_Dataset:_
________

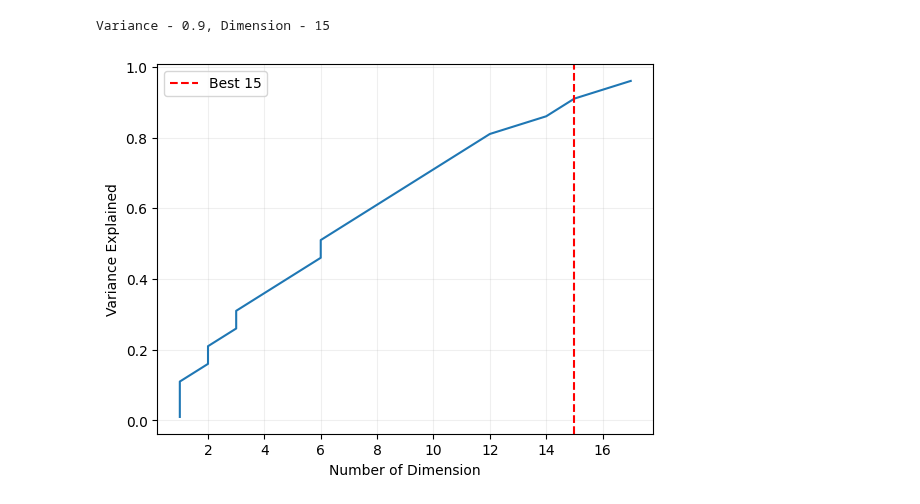
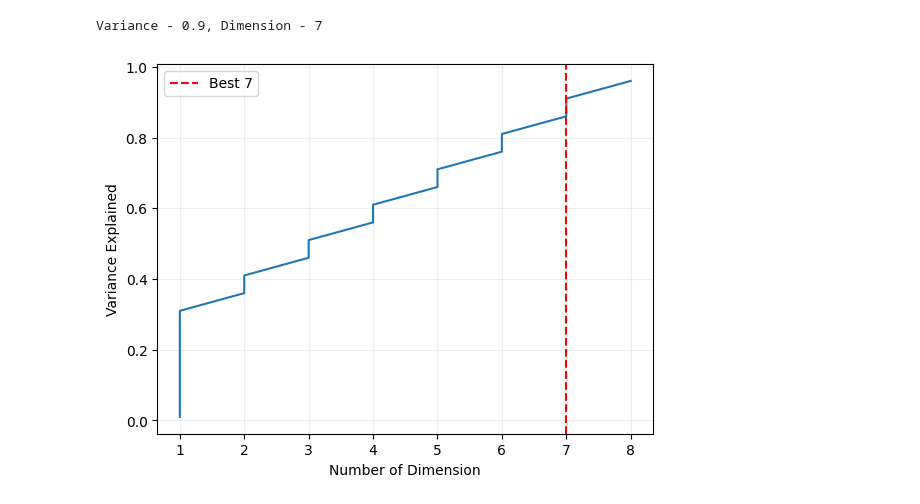
Before and after one commit to Familenko/DS-Lifehacks, a Jupyter notebook: plot_pca.ipynb, the cells around one changed output. Saved outputs shown, nothing was run; the diff lists cells and outputs as text; code cells hidden in the pictures.

Commit message:
update pca_plot

```diff
--- a/plot_pca.ipynb
+++ b/plot_pca.ipynb
@@ -7,6 +9,9 @@ from sklearn.preprocessing import StandardScaler
 from sklearn.datasets import make_classification
+# %%
+X, _ = make_classification(n_samples=10000, n_features=10)
+df = pd.DataFrame(X)
 # %%
-def plot_pca(df, variance=0.95, svd_solver='auto'):
+def plot_pca_cumsum(df, variance=0.95, svd_solver='auto'):
     """
     Plot PCA explained variance ratio in relation to number of dimensions
     :param df: raw dataframe which will be modified
@@ -14,30 +19,36 @@ def plot_pca(df, variance=0.95, svd_solver='auto'):
     :param svd_solver: svd solver for PCA
     :return: dataframe with selected number of dimensions, scaler and pca
     """
 
     scaler = StandardScaler()
     df_scaled = scaler.fit_transform(df)
 
     pca = PCA(svd_solver=svd_solver)
     pca.fit(df_scaled)
     cumsum = np.cumsum(pca.explained_variance_ratio_)
     dimension = np.argmax(cumsum >= variance) + 1
 
     print(f'Variance - {variance}, Dimension - {dimension}')
 
     explained_variance = []
     dimension_list = []
 
     for v in np.arange(0.01, 1.0, 0.05):
         d = np.argmax(cumsum >= v) + 1
 
         explained_variance.append(v)
         dimension_list.append(d)
 
     plt.plot(dimension_list, explained_variance)
     plt.axvline(x=dimension, color='red', linestyle='--', label=f'Best {dimension}')
     plt.xlabel("Number of Dimension")
     plt.ylabel("Variance Explained")
     plt.grid(alpha=0.2)
     plt.legend()
     plt.show()
+
+
+plot_pca_cumsum(df, variance=0.9, svd_solver='auto')
+# %% [output]
+Variance - 0.9, Dimension - 7
+[figure, added]
@@ -47,5 +54,0 @@ df = pd.DataFrame(X)
-# %%
-plot_pca(df, variance=0.9, svd_solver='auto')
-# %% [output]
-Variance - 0.9, Dimension - 15
-[figure, removed]
```
Also changed, not shown: parts of 3 cells of this notebook.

________

Your copy should match the records above exactly, apart from the pictures, which stay out.

_Reply:_
Before and after one commit to Familenko/DS-Lifehacks, a Jupyter notebook: plot_pca.ipynb, the cells around one changed output. Saved outputs shown, nothing was run; the diff lists cells and outputs as text; code cells hidden in the pictures.

Commit message:
update pca_plot

```diff
--- a/plot_pca.ipynb
+++ b/plot_pca.ipynb
@@ -7,6 +9,9 @@ from sklearn.preprocessing import StandardScaler
 from sklearn.datasets import make_classification
+# %%
+X, _ = make_classification(n_samples=10000, n_features=10)
+df = pd.DataFrame(X)
 # %%
-def plot_pca(df, variance=0.95, svd_solver='auto'):
+def plot_pca_cumsum(df, variance=0.95, svd_solver='auto'):
     """
     Plot PCA explained variance ratio in relation to number of dimensions
     :param df: raw dataframe which will be modified
@@ -14,30 +19,36 @@ def plot_pca(df, variance=0.95, svd_solver='auto'):
     :param svd_solver: svd solver for PCA
     :return: dataframe with selected number of dimensions, scaler and pca
     """
 
     scaler = StandardScaler()
     df_scaled = scaler.fit_transform(df)
 
     pca = PCA(svd_solver=svd_solver)
     pca.fit(df_scaled)
     cumsum = np.cumsum(pca.explained_variance_ratio_)
     dimension = np.argmax(cumsum >= variance) + 1
 
     print(f'Variance - {variance}, Dimension - {dimension}')
 
     explained_variance = []
     dimension_list = []
 
     for v in np.arange(0.01, 1.0, 0.05):
         d = np.argmax(cumsum >= v) + 1
 
         explained_variance.append(v)
         dimension_list.append(d)
 
     plt.plot(dimension_list, explained_variance)
     plt.axvline(x=dimension, color='red', linestyle='--', label=f'Best {dimension}')
     plt.xlabel("Number of Dimension")
     plt.ylabel("Variance Explained")
     plt.grid(alpha=0.2)
     plt.legend()
     plt.show()
+
+
+plot_pca_cumsum(df, variance=0.9, svd_solver='auto')
+# %% [output]
+Variance - 0.9, Dimension - 7
+[figure, added]
@@ -47,5 +54,0 @@ df = pd.DataFrame(X)
-# %%
-plot_pca(df, variance=0.9, svd_solver='auto')
-# %% [output]
-Variance - 0.9, Dimension - 15
-[figure, removed]
```
Also changed, not shown: parts of 3 cells of this notebook.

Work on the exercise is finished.